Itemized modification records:
= = =

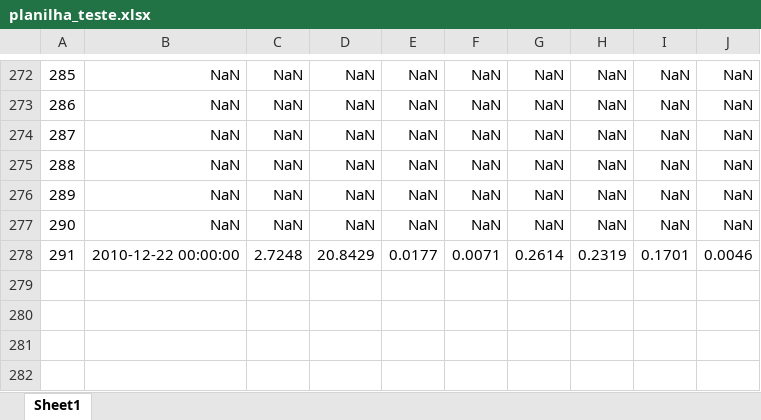
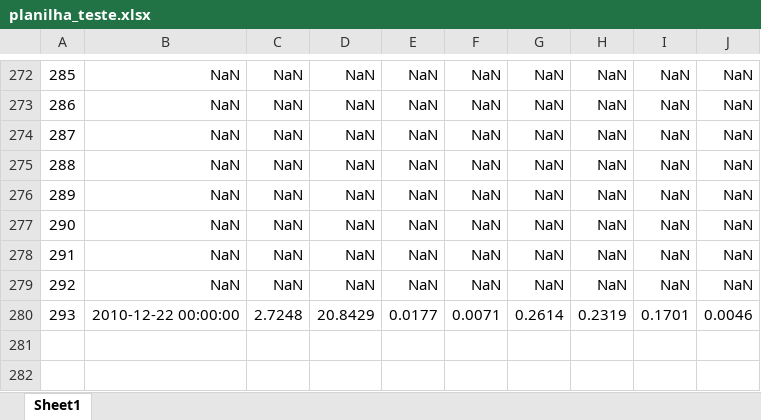
Before and after one commit to CostaNathan/doctorate, an Excel workbook: planilha_teste.xlsx, sheet Sheet1, drawn as a sheet; only a part is shown, gaps mark what is left out; the shorter side is filled out with more unchanged rows; values as stored, in another font and other column widths than the file's, no borders; addresses are those after the commit; the diff names each change by its address in the sheet, - before the commit and + after, or states it on an @@ line.

Commit message:
planilha com 291 de tamanho

```diff
--- a/planilha_teste.xlsx (sheet Sheet1)
+++ b/planilha_teste.xlsx (sheet Sheet1)
+row 278: 291 | NaN | NaN | NaN | NaN | NaN | NaN | NaN | NaN | NaN
+row 279: 292 | NaN | NaN | NaN | NaN | NaN | NaN | NaN | NaN | NaN
@@ column A renumbered in row 280 @@
```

= = =

• **EXERCISE PROMPT**
Out of the preceding entries, pull each line that contains the word "sheet".

• **EXPECTED ANSWER**
Before and after one commit to CostaNathan/doctorate, an Excel workbook: planilha_teste.xlsx, sheet Sheet1, drawn as a sheet; only a part is shown, gaps mark what is left out; the shorter side is filled out with more unchanged rows; values as stored, in another font and other column widths than the file's, no borders; addresses are those after the commit; the diff names each change by its address in the sheet, - before the commit and + after, or states it on an @@ line.
--- a/planilha_teste.xlsx (sheet Sheet1)
+++ b/planilha_teste.xlsx (sheet Sheet1)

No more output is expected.